The first (and most easily solved) issue revolves around robust dynamic creative personalization, which is not yet possible in the News Feed.
Today, Facebook’s Standard (i.e. right-rail) ads support third-party creative decisioning and let advertisers swap out a number of creative variables. Those variables include Title, Body, Link, Image and View Tags. All of these can be decisioned when an advertiser bids, and then rendered when the winning impression is served.
“That’s a lot. We’ll be able to load 80% of the catalog of Nieman Marcus into that,” he says.
But there is a limitation in that advertisers can’t swap out the copy or pricing in an ad based on factors such as a customer quality score. So a retailer might want to offer a 10% discount to one customer and not another, which is hard if not impossible to do in the News Feed today.
The way Facebook sees it, this is “under the hood” stuff that shouldn’t effect advertiser campaigns greatly. It told AdExchanger in a statement:
“There are tactics that can only be accomplished with real-time creative, such as dynamic pricing or time-based deals, but the vast majority of advertisers and campaigns perform well in either scenario…News Feed without real-time dynamic creative is proving to be so strong that it overshadows standard ads on the right-hand side.”

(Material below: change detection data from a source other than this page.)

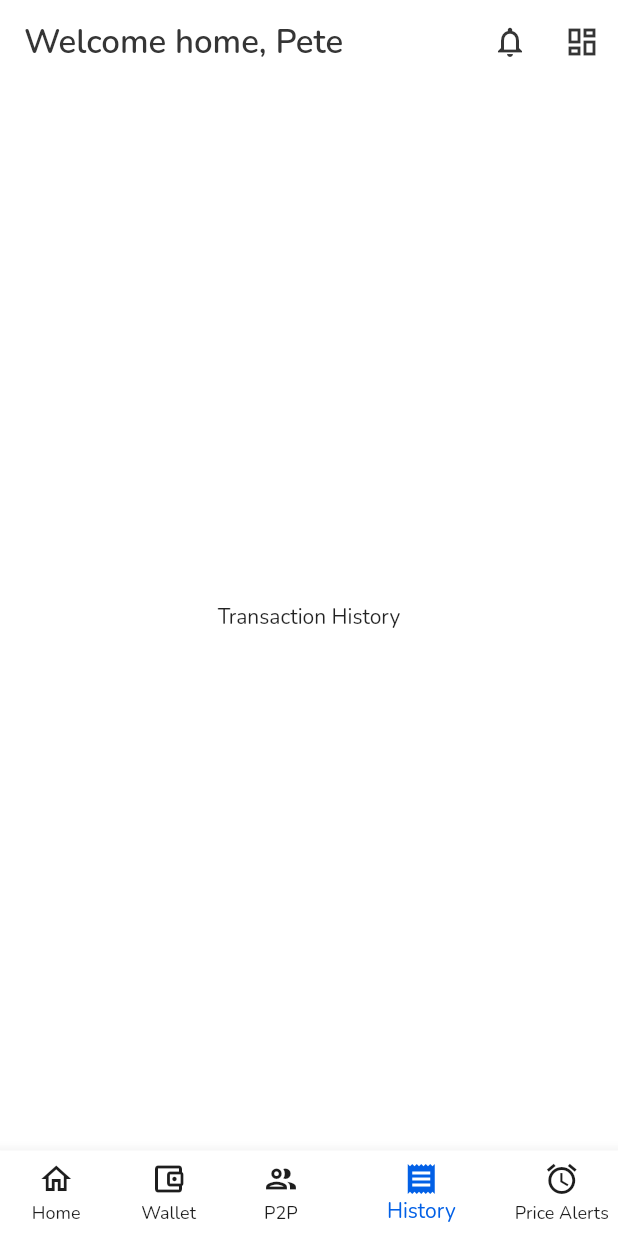
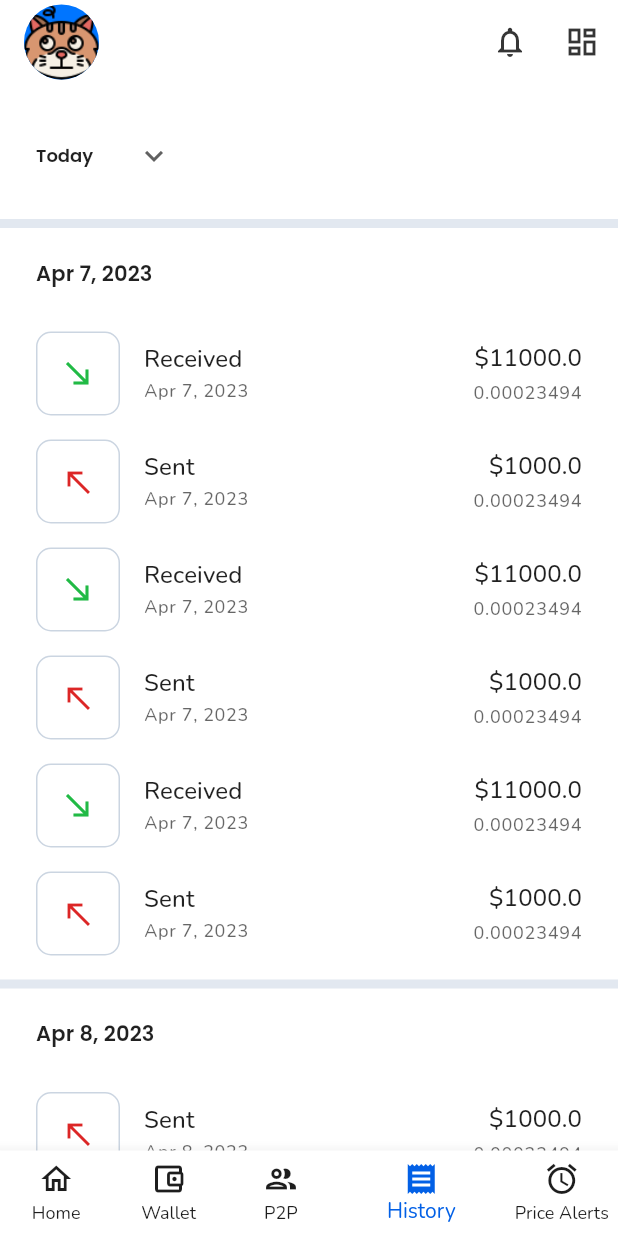
Before and after one commit to onumengine/coinswapr, a Flutter app: the HomePage screen opened by its route, item 4 of the bottom bar chosen, on a phone screen of 412 x 824 dp. Run offline on Flutter 3.47's test engine with Material 2 defaults, Android fonts, the phone set to English and light mode, and no system bars; our stand-ins replace equatable, fl_chart, get_it, google_fonts, otp_text_field, pretty_qr_code and 2 more; accounts and stored records are empty; network calls fail.

Commit message:
build transaction history page

```diff
--- a/lib/core/temp/transactions.dart
+++ b/lib/core/temp/transactions.dart
@@ -3,7 +3,7 @@ import 'package:coinswapr/models/transaction.dart';
 List<Transaction> transactions = [
   Transaction(
     title: 'Received',
-    timestamp: DateTime(2023, 3, 30),
+    timestamp: DateTime.now(),
     fiatAmount: 11000,
     cryptoAmount: 0.00023494,
     fiatSymbol: '\$',
@@ -14,7 +14,7 @@ List<Transaction> transactions = [
   ),
   Transaction(
     title: 'Sent',
-    timestamp: DateTime(2023, 3, 30),
+    timestamp: DateTime.now(),
     fiatAmount: 1000,
     cryptoAmount: 0.00023494,
     fiatSymbol: '\$',
@@ -25,7 +25,7 @@ List<Transaction> transactions = [
   ),
   Transaction(
     title: 'Received',
-    timestamp: DateTime(2023, 3, 30),
+    timestamp: DateTime.now(),
     fiatAmount: 11000,
     cryptoAmount: 0.00023494,
     fiatSymbol: '\$',
@@ -36,7 +36,7 @@ List<Transaction> transactions = [
   ),
   Transaction(
     title: 'Sent',
-    timestamp: DateTime(2023, 3, 30),
+    timestamp: DateTime.now(),
     fiatAmount: 1000,
     cryptoAmount: 0.00023494,
     fiatSymbol: '\$',
@@ -47,7 +47,7 @@ List<Transaction> transactions = [
   ),
   Transaction(
     title: 'Received',
-    timestamp: DateTime(2023, 3, 30),
+    timestamp: DateTime.now(),
     fiatAmount: 11000,
     cryptoAmount: 0.00023494,
     fiatSymbol: '\$',
@@ -58,7 +58,139 @@ List<Transaction> transactions = [
   ),
   Transaction(
     title: 'Sent',
-    timestamp: DateTime(2023, 3, 30),
+    timestamp: DateTime.now(),
+    fiatAmount: 1000,
+    cryptoAmount: 0.00023494,
+    fiatSymbol: '\$',
+    cryptoSymbol: 'btc',
+    fiatCurrency: 'USD',
+    cryptoCurrency: 'Bitcoin',
+    type: TransactionType.outflow,
+  ),
+  Transaction(
+    title: 'Sent',
+    timestamp: DateTime.now().add(const Duration(days: 1)),
+    fiatAmount: 1000,
+    cryptoAmount: 0.00023494,
+    fiatSymbol: '\$',
+    cryptoSymbol: 'btc',
+    fiatCurrency: 'USD',
+    cryptoCurrency: 'Bitcoin',
+    type: TransactionType.outflow,
+  ),
+  Transaction(
+    title: 'Sent',
+    timestamp: DateTime.now().add(const Duration(days: 1)),
+    fiatAmount: 1000,
+    cryptoAmount: 0.00023494,
+    fiatSymbol: '\$',
+    cryptoSymbol: 'btc',
+    fiatCurrency: 'USD',
+    cryptoCurrency: 'Bitcoin',
+    type: TransactionType.outflow,
+  ),
+  Transaction(
+    title: 'Sent',
+    timestamp: DateTime.now().add(const Duration(days: 1)),
+    fiatAmount: 1000,
+    cryptoAmount: 0.00023494,
+    fiatSymbol: '\$',
+    cryptoSymbol: 'btc',
+    fiatCurrency: 'USD',
+    cryptoCurrency: 'Bitcoin',
+    type: TransactionType.outflow,
+  ),
+  Transaction(
+    title: 'Sent',
+    timestamp: DateTime.now().add(const Duration(days: 1)),
+    fiatAmount: 1000,
+    cryptoAmount: 0.00023494,
+    fiatSymbol: '\$',
+    cryptoSymbol: 'btc',
+    fiatCurrency: 'USD',
+    cryptoCurrency: 'Bitcoin',
+    type: TransactionType.outflow,
+  ),
+  Transaction(
+    title: 'Sent',
+    timestamp: DateTime.now().add(const Duration(days: 1)),
+    fiatAmount: 1000,
+    cryptoAmount: 0.00023494,
+    fiatSymbol: '\$',
+    cryptoSymbol: 'btc',
+    fiatCurrency: 'USD',
+    cryptoCurrency: 'Bitcoin',
+    type: TransactionType.outflow,
+  ),
+  Transaction(
+    title: 'Sent',
+    timestamp: DateTime.now().add(const Duration(days: 1)),
+    fiatAmount: 1000,
+    cryptoAmount: 0.00023494,
+    fiatSymbol: '\$',
+    cryptoSymbol: 'btc',
+    fiatCurrency: 'USD',
+    cryptoCurrency: 'Bitcoin',
+    type: TransactionType.outflow,
+  ),
+  Transaction(
+    title: 'Sent',
+    timestamp: DateTime.now().add(const Duration(days: 2)),
+    fiatAmount: 1000,
+    cryptoAmount: 0.00023494,
+    fiatSymbol: '\$',
+    cryptoSymbol: 'btc',
+    fiatCurrency: 'USD',
+    cryptoCurrency: 'Bitcoin',
+    type: TransactionType.outflow,
+  ),
+  Transaction(
+    title: 'Sent',
+    timestamp: DateTime.now().add(const Duration(days: 2)),
+    fiatAmount: 1000,
+    cryptoAmount: 0.00023494,
+    fiatSymbol: '\$',
+    cryptoSymbol: 'btc',
+    fiatCurrency: 'USD',
+    cryptoCurrency: 'Bitcoin',
+    type: TransactionType.outflow,
+  ),
+  Transaction(
+    title: 'Sent',
+    timestamp: DateTime.now().add(const Duration(days: 2)),
+    fiatAmount: 1000,
+    cryptoAmount: 0.00023494,
+    fiatSymbol: '\$',
+    cryptoSymbol: 'btc',
+    fiatCurrency: 'USD',
+    cryptoCurrency: 'Bitcoin',
+    type: TransactionType.outflow,
+  ),
+  Transaction(
+    title: 'Sent',
+    timestamp: DateTime.now().add(const Duration(days: 2)),
+    fiatAmount: 1000,
+    cryptoAmount: 0.00023494,
+    fiatSymbol: '\$',
+    cryptoSymbol: 'btc',
+    fiatCurrency: 'USD',
+    cryptoCurrency: 'Bitcoin',
+    type: TransactionType.outflow,
+  ),
+  Transaction(
+    title: 'Sent',
+    timestamp: DateTime.now().add(const Duration(days: 2)),
+    fiatAmount: 1000,
+    cryptoAmount: 0.00023494,
+    fiatSymbol: '\$',
+    cryptoSymbol: 'btc',
+    fiatCurrency: 'USD',
+    cryptoCurrency: 'Bitcoin',
+    type: TransactionType.outflow,
+  ),
+  Transaction(
+    title: 'Sent',
+    timestamp: DateTime.now().add(const Duration(days: 2)),
     fiatAmount: 1000,
     cryptoAmount: 0.00023494,
     fiatSymbol: '\$',
--- a/lib/core/theming/color_palette.dart
+++ b/lib/core/theming/color_palette.dart
@@ -39,6 +39,7 @@ class ColorPalette {
   static const greenButtonSecondary = Color(0xFF009688);
   static const greyTileIconBorder = Color(0xFFCBD5E1);
   static const divider = Color(0xFFF1F5F9);
+  static const dividerThick = Color(0xFFE2E8F0);
   static const blueChartGradient = Color(0xFF0085ff);
   static const chartHorizGridline = Color(0xFF0075FF);
 }
--- a/lib/models/transaction.dart
+++ b/lib/models/transaction.dart
@@ -34,6 +34,10 @@ class Transaction extends Equatable {
         timestamp,
         fiatAmount,
         cryptoAmount,
+        fiatSymbol,
+        cryptoSymbol,
+        fiatCurrency,
+        cryptoCurrency,
         type,
       ];
 }
--- a/lib/views/components/history.dart
+++ /dev/null
@@ -1,17 +0,0 @@
-import 'package:flutter/material.dart';
-
-class History extends StatefulWidget {
-  const History({Key? key}) : super(key: key);
-
-  @override
-  State<History> createState() => _HistoryState();
-}
-
-class _HistoryState extends State<History> {
-  @override
-  Widget build(BuildContext context) {
-    return const Center(
-      child: Text("Transaction History"),
-    );
-  }
-}
--- /dev/null
+++ b/lib/views/components/transaction_history.dart
@@ -0,0 +1,167 @@
+import 'package:coinswapr/core/temp/transactions.dart';
+import 'package:coinswapr/core/theming/color_palette.dart';
+import 'package:coinswapr/core/utilities/format_date.dart';
+import 'package:coinswapr/core/utilities/globals.dart';
+import 'package:coinswapr/views/molecules/transaction_tile.dart';
+import 'package:flutter/material.dart';
+import 'package:google_fonts/google_fonts.dart';
+
+class TransactionHistory extends StatefulWidget {
+  const TransactionHistory({Key? key}) : super(key: key);
+
+  @override
+  State<TransactionHistory> createState() => _TransactionHistoryState();
+}
+
+class _TransactionHistoryState extends State<TransactionHistory> {
+  String _dateLowerLimit = 'Today';
+  final DateTime _today = DateTime.now();
+  final DateTime _yesterday = DateTime.now().subtract(
+    Duration(
+      hours: (DateTime.now().hour + 24),
+    ),
+  );
+  final DateTime _lastWeek = DateTime.now().subtract(
+    Duration(
+      hours: (DateTime.now().hour + (24 * 7)),
+    ),
+  );
+  final DateTime _lastMonth = DateTime.now().subtract(
+    Duration(
+      hours: (DateTime.now().hour + (24 * 30)),
+    ),
+  );
+
+  static const List<String> decisionStructureKeys = [
+    'Today',
+    'Yesterday',
+    'Last Week',
+    'last Month',
+  ];
+
+  late final Map<String, DateTime> decisionStructure;
+
+  @override
+  void initState() {
+    super.initState();
+    decisionStructure = {
+      'Today': _today,
+      'Yesterday': _yesterday,
+      'Last Week': _lastWeek,
+      'Last Month': _lastMonth,
+    };
+  }
+
+  @override
+  Widget build(BuildContext context) {
+    return LayoutBuilder(
+      builder: (context, constraints) => SizedBox(
+        height: constraints.maxHeight,
+        width: constraints.maxWidth,
+        child: SingleChildScrollView(
+          child: Column(
+            crossAxisAlignment: CrossAxisAlignment.start,
+            children: [
+              Container(
+                padding: const EdgeInsets.all(kCoinswaprPadding),
+                child: DropdownButton<String>(
+                  value: _dateLowerLimit,
+                  style: TextStyle(
+                    fontFamily: GoogleFonts.poppins().fontFamily,
+                    color: ColorPalette.tileTitleText,
+                    fontWeight: FontWeight.w600,
+                    fontSize: 12,
+                  ),
+                  onChanged: (String? newDate) {
+                    if (newDate is String) {
+                      setState(() {
+                        _dateLowerLimit = newDate;
+                      });
+                    }
+                  },
+                  underline: const SizedBox.shrink(),
+                  icon: const Icon(Icons.keyboard_arrow_down_outlined),
+                  items: const [
+                    DropdownMenuItem<String>(
+                      value: 'Today',
+                      child: Text('Today'),
+                    ),
+                    DropdownMenuItem<String>(
+                      value: 'Yesterday',
+                      child: Text('Yesterday'),
+                    ),
+                    DropdownMenuItem<String>(
+                      value: 'Last Week',
+                      child: Text('Last Week'),
+                    ),
+                    DropdownMenuItem<String>(
+                      value: 'Last Month',
+                      child: Text('Last Month'),
+                    ),
+                  ],
+                ),
+              ),
+              ...List.generate(
+                  transactions.length,
+                  (index) => (index == 0 ||
+                          ((index > 0) &&
+                              (transactions[index].timestamp.day >
+                                  transactions[index - 1].timestamp.day)))
+                      ? SizedBox(
+                          width: double.infinity,
+                          child: Column(
+                            children: [
+                              (index > 0)
+                                  ? const SizedBox(height: 14)
+                                  : const SizedBox.shrink(),
+                              const Divider(
+                                height: 0,
+                                thickness: 6,
+                                color: ColorPalette.dividerThick,
+                              ),
+                              Align(
+                                alignment: AlignmentDirectional.centerStart,
+                                child: Padding(
+                                  padding: const EdgeInsets.symmetric(
+                                    horizontal: kCoinswaprPadding,
+                                    vertical: 20,
+                                  ),
+                                  child: Text(
+                                    formatDate(transactions[index].timestamp),
+                                    style: TextStyle(
+                                      fontFamily: GoogleFonts.poppins().fontFamily,
+                                      color: ColorPalette.tileTitleText,
+                                      fontWeight: FontWeight.w600,
+                                      fontSize: 14,
+                                      letterSpacing: .1,
+                                    ),
+                                  ),
+                                ),
+                              ),
+                              Padding(
+                                padding:
+                                    const EdgeInsets.symmetric(horizontal: 24),
+                                child: TransactionTile(
+                                  key: UniqueKey(),
+                                  txn: transactions[index],
+                                ),
+                              ),
+                            ],
+                          ),
+                        )
+                      : Container(
+                          width: double.infinity,
+                          color: ColorPalette.primaryWhite,
+                          padding: const EdgeInsets.symmetric(horizontal: 24),
+                          child: TransactionTile(
+                            key: UniqueKey(),
+                            txn: transactions[index],
+                          ),
+                        )),
+            ],
+          ),
+        ),
+      ),
+    );
+  }
+}
--- a/lib/views/molecules/transaction_tile.dart
+++ b/lib/views/molecules/transaction_tile.dart
@@ -13,6 +13,7 @@ class TransactionTile extends StatelessWidget {
   );
   final TextStyle subtitleStyle = const TextStyle(
     fontSize: 12,
+    fontWeight: FontWeight.w500,
     letterSpacing: .4,
     color: ColorPalette.tileSubtitleText,
   );
--- a/lib/views/pages/coin_wallet.dart
+++ b/lib/views/pages/coin_wallet.dart
@@ -473,7 +473,7 @@ class _CoinWalletState extends State<CoinWallet> {
             ],
           ),
           const SizedBox(height: kCoinswaprPadding),
-          ...transactions.map(
+          ...transactions.take(6).map(
             (txn) => Padding(
               padding: const EdgeInsets.only(bottom: kCoinswaprPadding),
               child: TransactionTile(txn: txn),
--- a/lib/views/pages/home.dart
+++ b/lib/views/pages/home.dart
@@ -1,9 +1,9 @@
 import 'package:coinswapr/core/navigation/routenames.dart';
 import 'package:coinswapr/core/theming/color_palette.dart';
-import 'package:coinswapr/views/components/history.dart';
 import 'package:coinswapr/views/components/peer_to_peer.dart';
 import 'package:coinswapr/views/components/portfolio.dart';
 import 'package:coinswapr/views/components/price_alerts.dart';
+import 'package:coinswapr/views/components/transaction_history.dart';
 import 'package:coinswapr/views/components/wallet.dart';
 import 'package:flutter/material.dart';
 
@@ -26,7 +26,7 @@ class _HomePageState extends State<HomePage> {
     PeerToPeer(
       key: UniqueKey(),
     ),
-    History(
+    TransactionHistory(
       key: UniqueKey(),
     ),
     PriceAlerts(
@@ -50,7 +50,13 @@ class _HomePageState extends State<HomePage> {
         automaticallyImplyLeading: false,
         elevation: 0,
         centerTitle: false,
-        title: const Text("Welcome home, Pete"),
+        title: (_currentNavbarIndex == 3)
+            ? const CircleAvatar(
+                backgroundColor: Color(0xff0075FF),
+                radius: 25,
+                backgroundImage: AssetImage('assets/bored-ape.png'),
+              )
+            : const Text("Welcome home, Pete"),
         actions: [
           IconButton(
             onPressed: () {
@@ -72,9 +78,8 @@ class _HomePageState extends State<HomePage> {
         child: subComponents[_currentNavbarIndex],
       ),
       bottomNavigationBar: Theme(
-        data: Theme.of(context).copyWith(
-          canvasColor: ColorPalette.primaryWhite
-        ),
+        data:
+            Theme.of(context).copyWith(canvasColor: ColorPalette.primaryWhite),
         child: BottomNavigationBar(
           currentIndex: _currentNavbarIndex,
           onTap: _setCurrentNavbarIndex,
@@ -104,7 +109,9 @@ class _HomePageState extends State<HomePage> {
             ),
             BottomNavigationBarItem(
               icon: Icon(
-                _currentNavbarIndex == 3 ? Icons.receipt : Icons.receipt_outlined,
+                _currentNavbarIndex == 3
+                    ? Icons.receipt
+                    : Icons.receipt_outlined,
               ),
               label: "History",
             ),
--- a/lib/views/pages/profile_settings.dart
+++ b/lib/views/pages/profile_settings.dart
@@ -53,7 +53,8 @@ class _ProfileSettingsState extends State<ProfileSettings> {
                   blurRadius: 6.52,
                   spreadRadius: 0,
                 ),
-                ]),
+              ],
+            ),
             child: Column(
               children: [
                 ListTile(
```
Lines whose indentation alone changed are shown as unchanged.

McFarland sounds a similar note. While he says TellApart can’t do real-time creative, the results it has seen with real-time product matching make it easily worth the wait until the issue is resolved.
How long will that be? Two sources with whom AdExchanger spoke put the wait at three to four months, so advertisers can probably look forward to truly real-time optimization of pricing and other creative elements by around September – close to the first anniversary of FBX’s official launch.
Another issue with FBX in the News Feed has to do with serving ad content that will appeal to users, spark social actions, and stay on the good side of Facebook’s ad quality police. For obvious reasons, Facebook keeps its ranking algorithms secret, just as Google does, but they include factors like click-through rate, landing page quality, and negative user actions such as hiding ads or blocking advertisers.
Partners have little insight into how those decisions are made, but they are important factors in light of the relatively small total impression volume and more hastily enforced quality restrictions.
But early tests suggest these ads can engage users in a powerful way.
TellApart shared the below screenshot from a FBX News Feed ad it placed on behalf of One King’s Lane. The ad received 53 likes, 23 shares and a number of comments. That’s not a huge number, by the standards of a Promoted Page Post ad, but for a narrowly segmented retargeting campaign with a tiny number of overall paid media impressions, TellApart considers it a big success.
McFarland notes that these actions caused the RTB ad to propogate further through the social graph, just as any native ad format would. That organic sharing brings a level of “earned” media that hasn’t existed in the retargeting space before now.
“It has characteristics of content,” he says.